The known carrier of the mutated gene was discovered as a stray cat in the late 1980’s, and the breed received recognition from the World Cat Federation in 1987. TICA recognition wouldn’t come till much later—in 2005. Interestingly, some Donskoy cats may develop a partial winter coat when the weather cools and shed it once the season changes.
04 of 05
Another breed of hairless cat hailing from Russia, the Peterbald is an elegant looking feline with prominent features and long limbs. It originated from a cross between the Donskoy and Oriental Shorthair in 1993. The breed received recognition from TICA in 2005.
The gene mutation responsible for the Donskoy is not well-understood, and as a result of the cross to an Oriental Shorthair, not all Peterbalds are born as hairless cats.

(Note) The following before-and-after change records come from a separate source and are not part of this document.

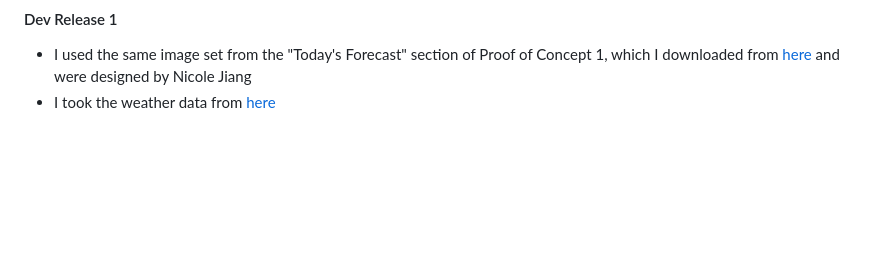
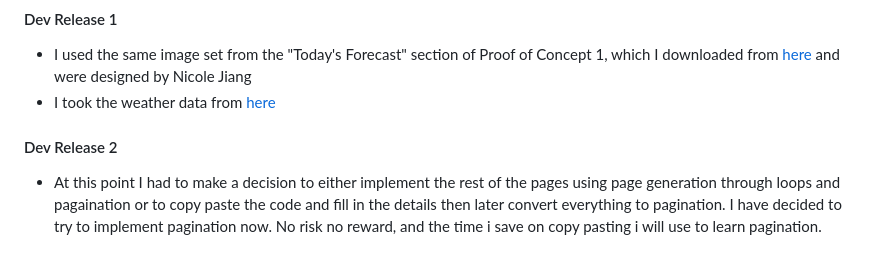
Before and after one commit to AdamMcCarthyCS/web-dev-1-assignment-2, a Markdown page: README.md, the part around the change. GitHub-like rendering; blank space fills up the shorter version.

Commit message:
docs(readme): add note on workflow going forward to readme.md

```diff
--- a/README.md
+++ b/README.md
@@ -47,3 +47,5 @@ Hot reloading is enabled, so any changes you make to your files will be reflecte
 #### Dev Release 1
 - I used the same image set from the "Today's Forecast" section of Proof of Concept 1, which I downloaded from [here](https://pngtree.com/freepng/sun-clipart-golden-yellow-gradient-sun-vector-material_5564308.html?sol=downref&id=bef) and were designed by Nicole Jiang
 - I took the weather data from [here](https://www.accuweather.com/en/world-weather)
+#### Dev Release 2
+- At this point I had to make a decision to either implement the rest of the pages using page generation through loops and pagaination or to copy paste the code and fill in the details then later convert everything to pagination. I have decided to try to implement pagination now. No risk no reward, and the time i save on copy pasting i will use to learn pagination.
```
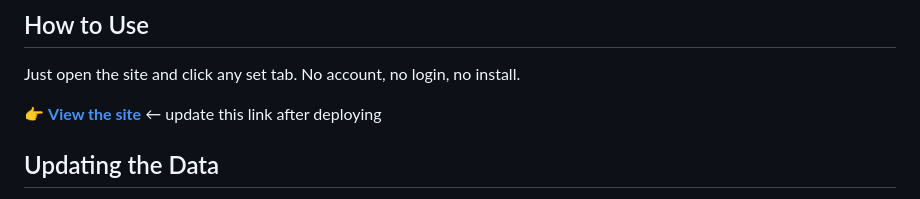
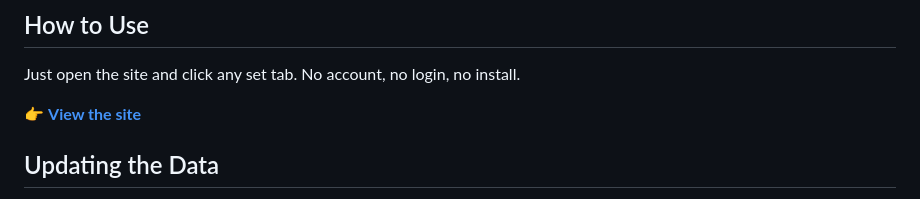
Before and after one commit to mhdesigns98/wuwa-echo-guide, a Markdown page: README.md, the part around the change. GitHub-like rendering.

Commit message:
Update README.md
Updated Page URL

```diff
--- a/README.md
+++ b/README.md
@@ -46,7 +46,7 @@ For each echo set you get:
 
 Just open the site and click any set tab. No account, no login, no install.
 
-👉 **[View the site](https://yourusername.github.io/wuwa-echo-guide)** ← update this link after deploying
+👉 **[View the site](https://mhdesigns98.github.io/wuwa-echo-guide/)**
 
 ## Updating the Data
 
```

While some kittens are born with a hairless appearance, others are born with a fine downy coat or peach fuzz, and still others have an altered coat they either shed or retain for life. Occasionally, a Peterbald is born with a straight coat (like a typical cat).Continue to 5 of 5 below.
05 of 05
The most well-known hairless cat breed is the Sphynx. Canada is credited with the origination of the breed and it’s said to have appeared in Toronto in the mid-1960’s. Resulting from a naturally occurring recessive genetic mutation, the Sphynx breed was developed through careful cross-breeding to shorthair cats. The crossbreeding that resulted in this well-defined hairless cat breed has also contributed to a healthy, robust gene pool.
It wasn’t until 2002 that the Cat Fanciers Association gave the Sphynx official breed recognition, and TICA followed suit in 2005. But today the Sphynx is well-known for its affectionate nature and outgoing, playful personality. Of course, its most distinguishing factor is its smooth, wrinkly skin. Sphynx cats may have a light downy coat or patches of hair, primarily on the face, legs, and tail. The Sphynx has been used as a foundation breed in a variety of other established and experimental hairless cat breeds.
Whether you love their wrinkled faces and peach fuzz or find hairless cats to be one of nature’s oddities, there’s no denying that these cats are striking! With an interest in unusual and exotic cat breeds on the rise, there's little doubt that hairless cats will continue to grow in popularity.